Health care-associated infections (HAIs)—infections acquired during treatment for another condition—have emerged as a significant concern in policy as well as clinical circles. Tied to perhaps 100,000 deaths and $20 billion in health care costs each year, HAIs have given rise to state laws, federal legislative proposals, public-private initiatives, and work at the hospital system and individual hospital level. However, much remains to be done, particularly since some of the HAI-causing bacteria have become drug-resistant. Methicillin-reistant Staphylococcus aureus, or MRSA, is a familiar example. This meeting reviewed the prevalence of HAIs and the strategies for and barriers to reducing their incidence.
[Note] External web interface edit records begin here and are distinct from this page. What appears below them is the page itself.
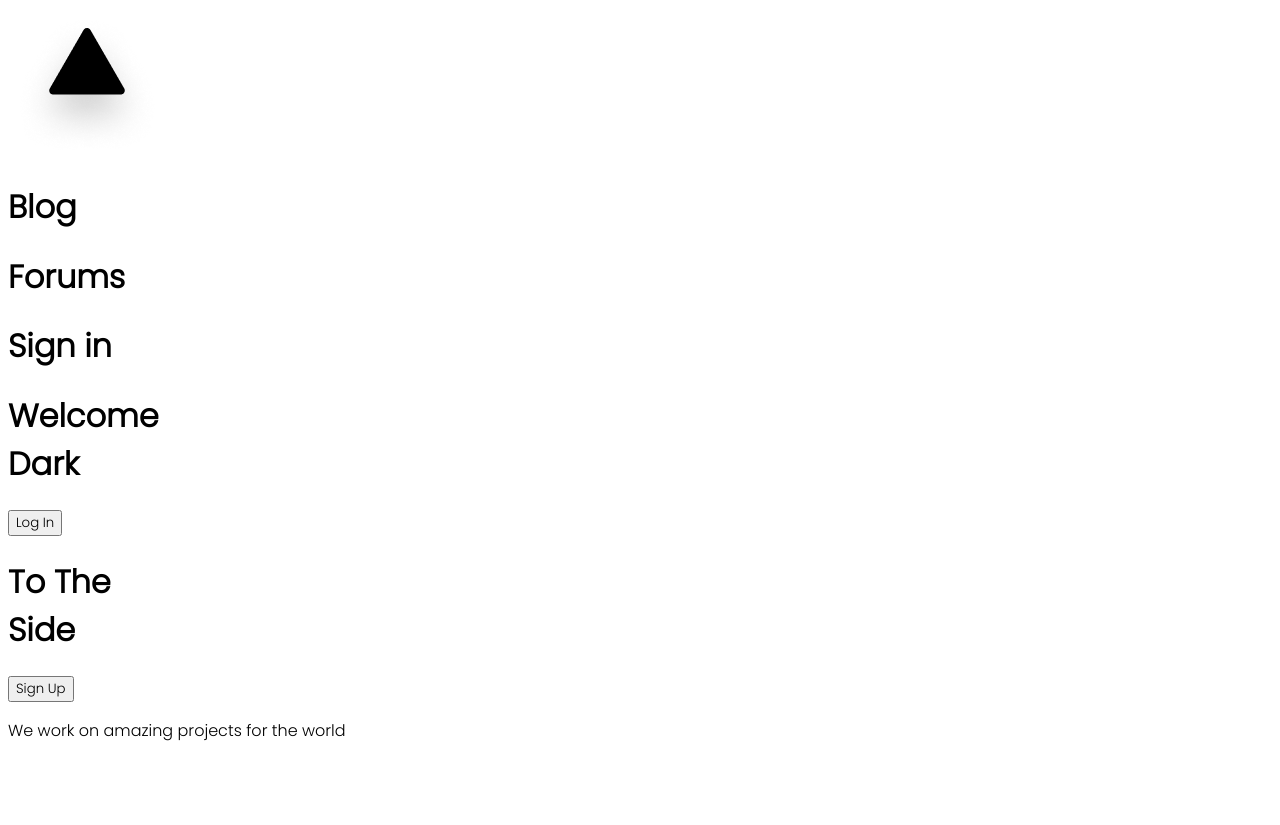
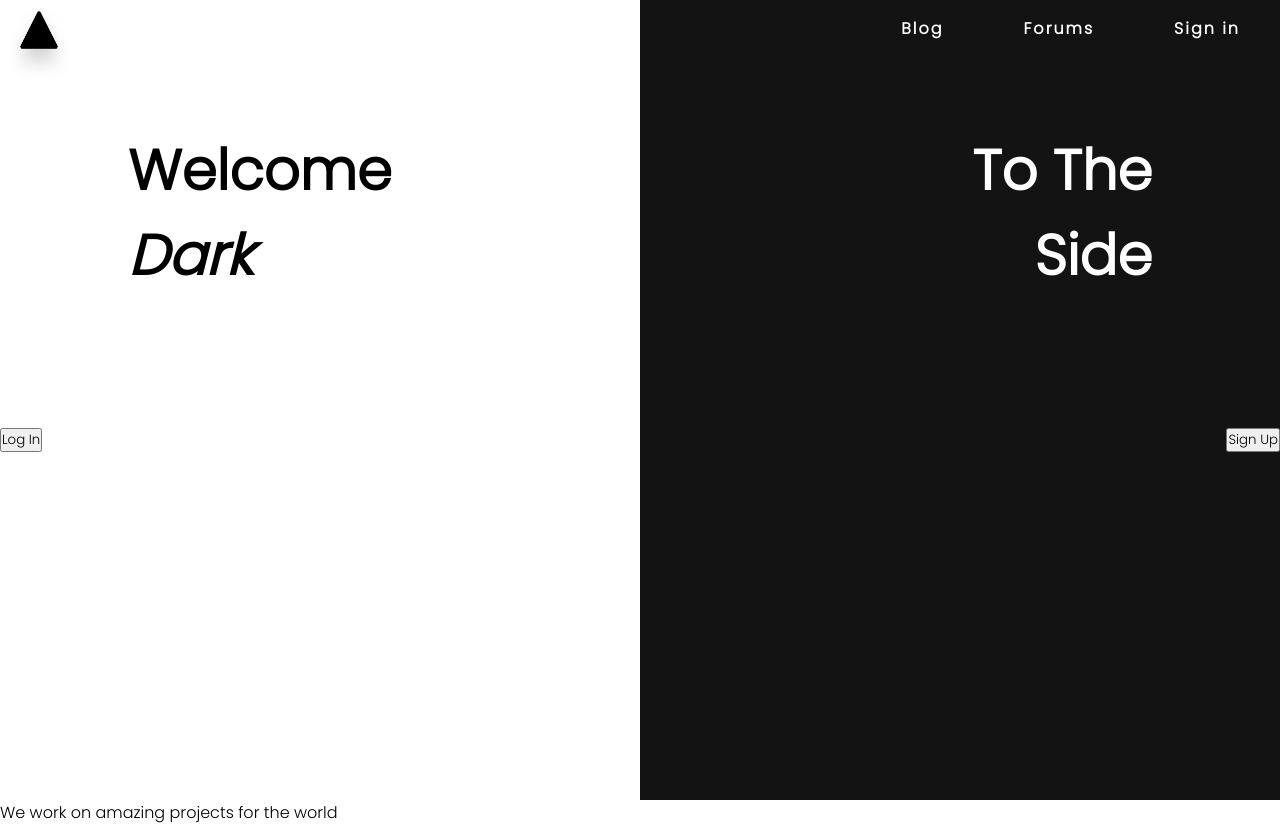
Before and after one commit to zsombinagy/webpage-next-js, a Next.js app in the folder webpage-next-js/: page / in a window 1280 px wide. Before the commit the page ends 800 px from the top, so only its background shows below. Built offline with nearby package versions, Linux system fonts and the light colour scheme.

Commit message:
add more style

```diff
--- a/webpage-next-js/pages/index.tsx
+++ b/webpage-next-js/pages/index.tsx
@@ -14,17 +14,18 @@ const Home: NextPage = () => {
             <h1>Forums</h1>
             <h1>Sign in</h1>
           </div>
-
       </div>
-      <div className={styles.main_right}>
+      <div className={styles.main}>
+      <div className={styles.main_left}>
         <h1>Welcome <br /><span>Dark</span></h1>
         <button className={styles.log_in}>Log In</button>
 
 
       </div>
-      <div className={styles.main_left}>
+      <div className={styles.main_right}>
         <h1>To The <br />Side</h1>
         <button className={styles.sign_up}>Sign Up</button>
+      </div>
       </div>
       <p className={styles.text}>We work on amazing <span>projects for the world</span></p>
 
--- a/webpage-next-js/styles/Home.module.sass
+++ b/webpage-next-js/styles/Home.module.sass
@@ -0,0 +1,56 @@
+.page
+  position: relative
+  margin: 0
+  padding: 0
+
+  .navbar
+    display: flex
+
+  img
+    position: absolute
+    top: 0
+    width: 6%
+    height: 10%
+    cursor: pointer
+
+  .button
+    position: absolute
+    top: 0
+    right: 0
+    display: flex
+    font-size: 0.5rem
+    z-index: 99
+    color: #fff
+    h1
+      padding: 1rem 2.5rem
+      letter-spacing: 2px
+      cursor: pointer
+      &:hover
+        opacity: 0.6
+
+.main
+  display: flex
+  margin: 0
+  height: 100vh
+  h1
+    padding: 20%
+    justify-content: center
+
+
+.main_left
+  width: 50%
+  text-align: left
+  h1
+    font-size: 3.5rem
+    span
+      font-weight: bold
+      font-style: italic
+
+
+.main_right
+  width: 50%
+  background: #131313
+  color: #fff
+  text-align: right
+  h1
+    font-size: 3.5rem
--- a/webpage-next-js/styles/globals.sass
+++ b/webpage-next-js/styles/globals.sass
@@ -2,3 +2,5 @@
 
 *
   font-family: 'Poppins', sans-serif
+  margin: 0
+  padding: 0
```
Lines whose indentation alone changed are shown as unchanged.
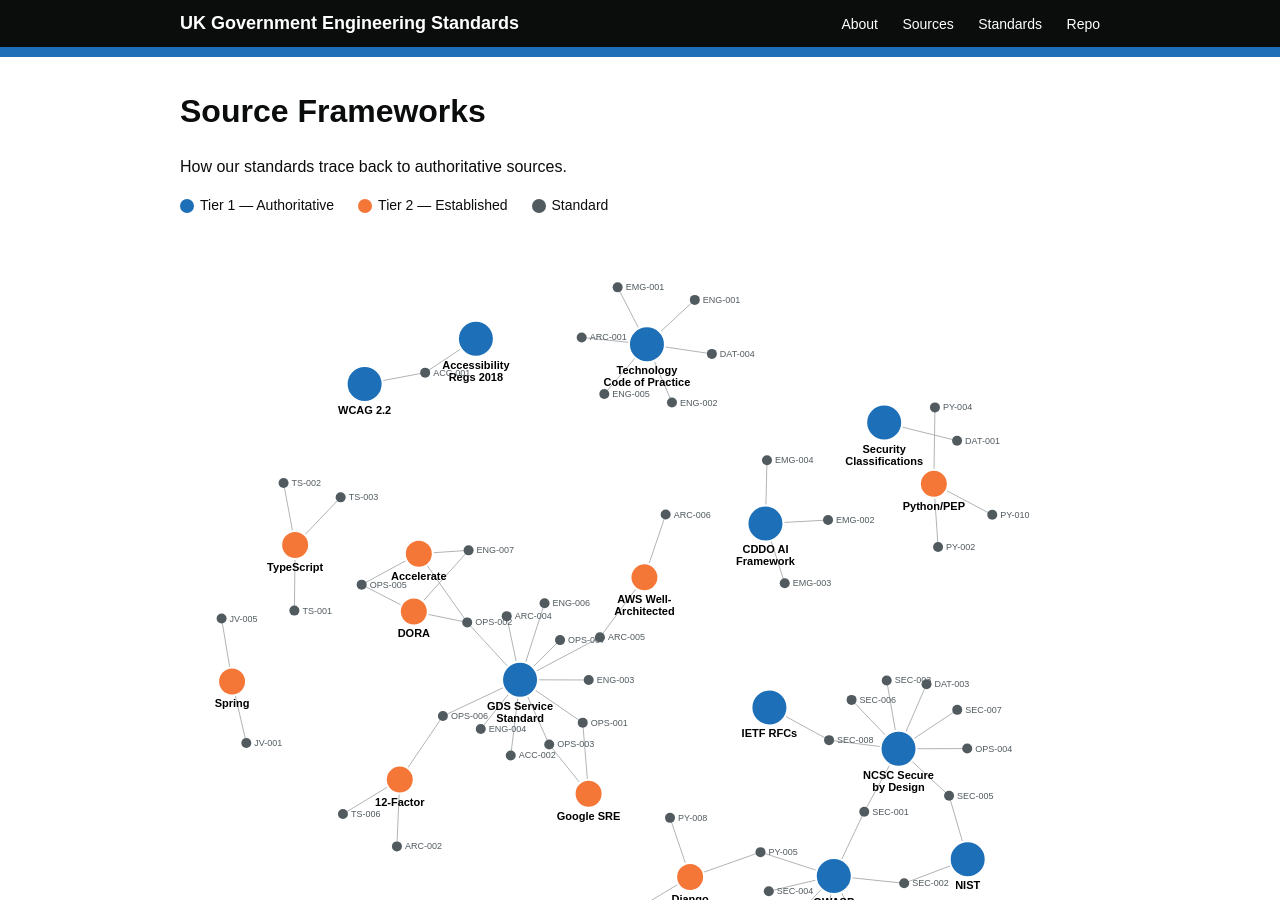
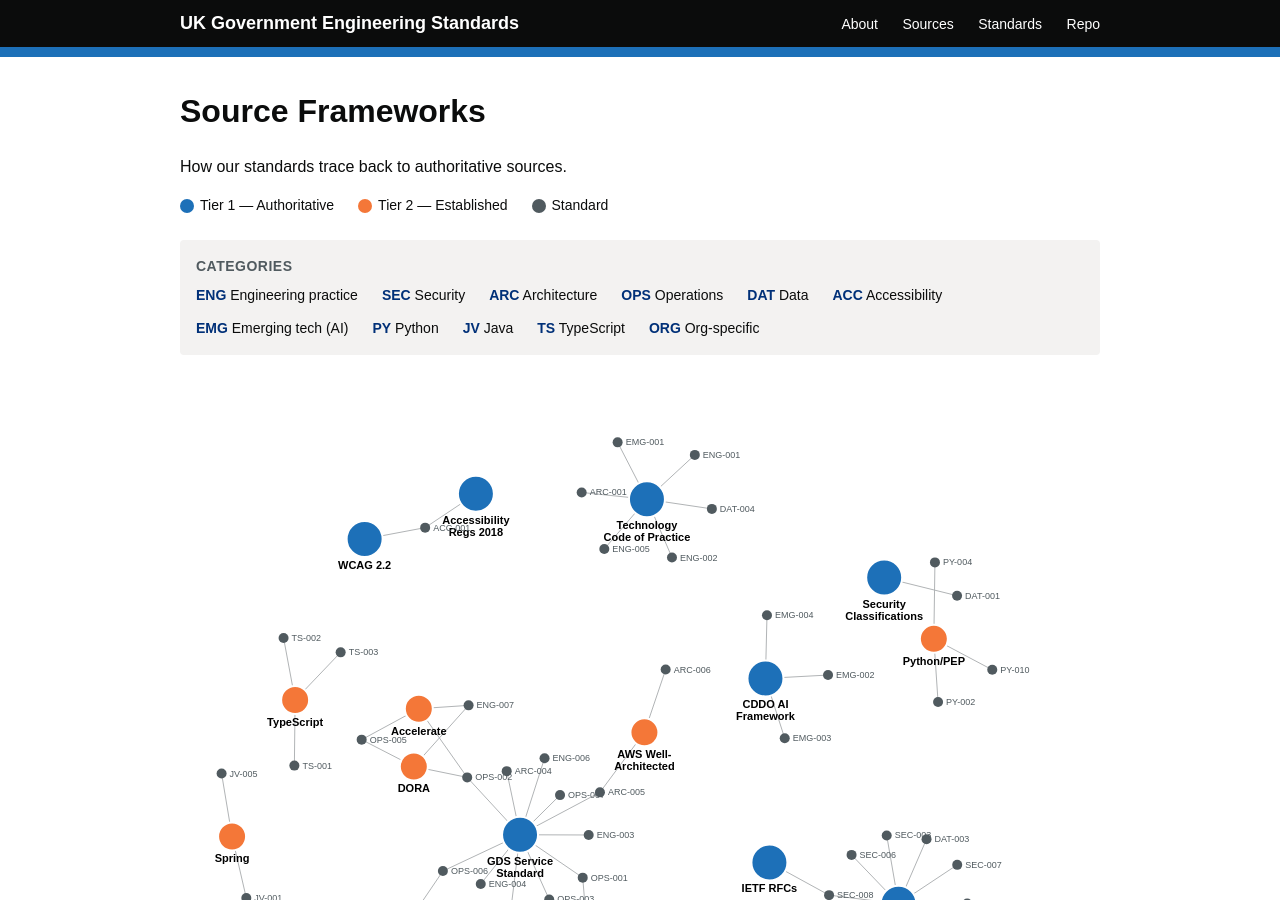
Before and after one commit to bv90dsit/Engineering_standards, a Jekyll site: the page built from docs/sources-graph.md, in a window 1280 px wide and 900 px high. Built offline with Jekyll 4.4.1, drawn with Linux system fonts in a browser that asks for light colours.

Commit message:
Add category key to sources graph page
Same key as the standards index page — shows what each abbreviation
means (ENG, SEC, ARC, OPS, DAT, ACC, EMG, PY, JV, TS, ORG).

Co-Authored-By: Claude Opus 4.6 (1M context) <noreply@anthropic.com>

```diff
--- a/docs/sources-graph.md
+++ b/docs/sources-graph.md
@@ -41,6 +41,23 @@ svg { display: block; margin: 0 auto; }
   <div class="legend-item"><div class="legend-dot tier1"></div> Tier 1 — Authoritative</div>
   <div class="legend-item"><div class="legend-dot tier2"></div> Tier 2 — Established</div>
   <div class="legend-item"><div class="legend-dot standard-node"></div> Standard</div>
+</div>
+
+<div class="category-key">
+  <h3>Categories</h3>
+  <div class="category-key__items">
+    <span><strong>ENG</strong> Engineering practice</span>
+    <span><strong>SEC</strong> Security</span>
+    <span><strong>ARC</strong> Architecture</span>
+    <span><strong>OPS</strong> Operations</span>
+    <span><strong>DAT</strong> Data</span>
+    <span><strong>ACC</strong> Accessibility</span>
+    <span><strong>EMG</strong> Emerging tech (AI)</span>
+    <span><strong>PY</strong> Python</span>
+    <span><strong>JV</strong> Java</span>
+    <span><strong>TS</strong> TypeScript</span>
+    <span><strong>ORG</strong> Org-specific</span>
+  </div>
 </div>
 
 <svg id="graph" width="900" height="900"></svg>
```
It examined the roles of public- and private-sector entities in reporting, monitoring, and eliminating HAIs.
Denise M. Cardo, MD, Director, Division of Healthcare Quality Promotion, National Center for Preparedness, Detection, and Control of Infectious Diseases, Centers for Disease Control and Prevention; Jonathan B. Perlin, MD, PhD, President, Clinical Services and Chief Medical Officer, Hospital Corporation of America (HCA); Robert A. Wise, MD, Vice President, Division of Standards and Survey Methods, The Joint Commission
More information available in the accompanying publication (Issue Brief No. 830, March 13, 2009).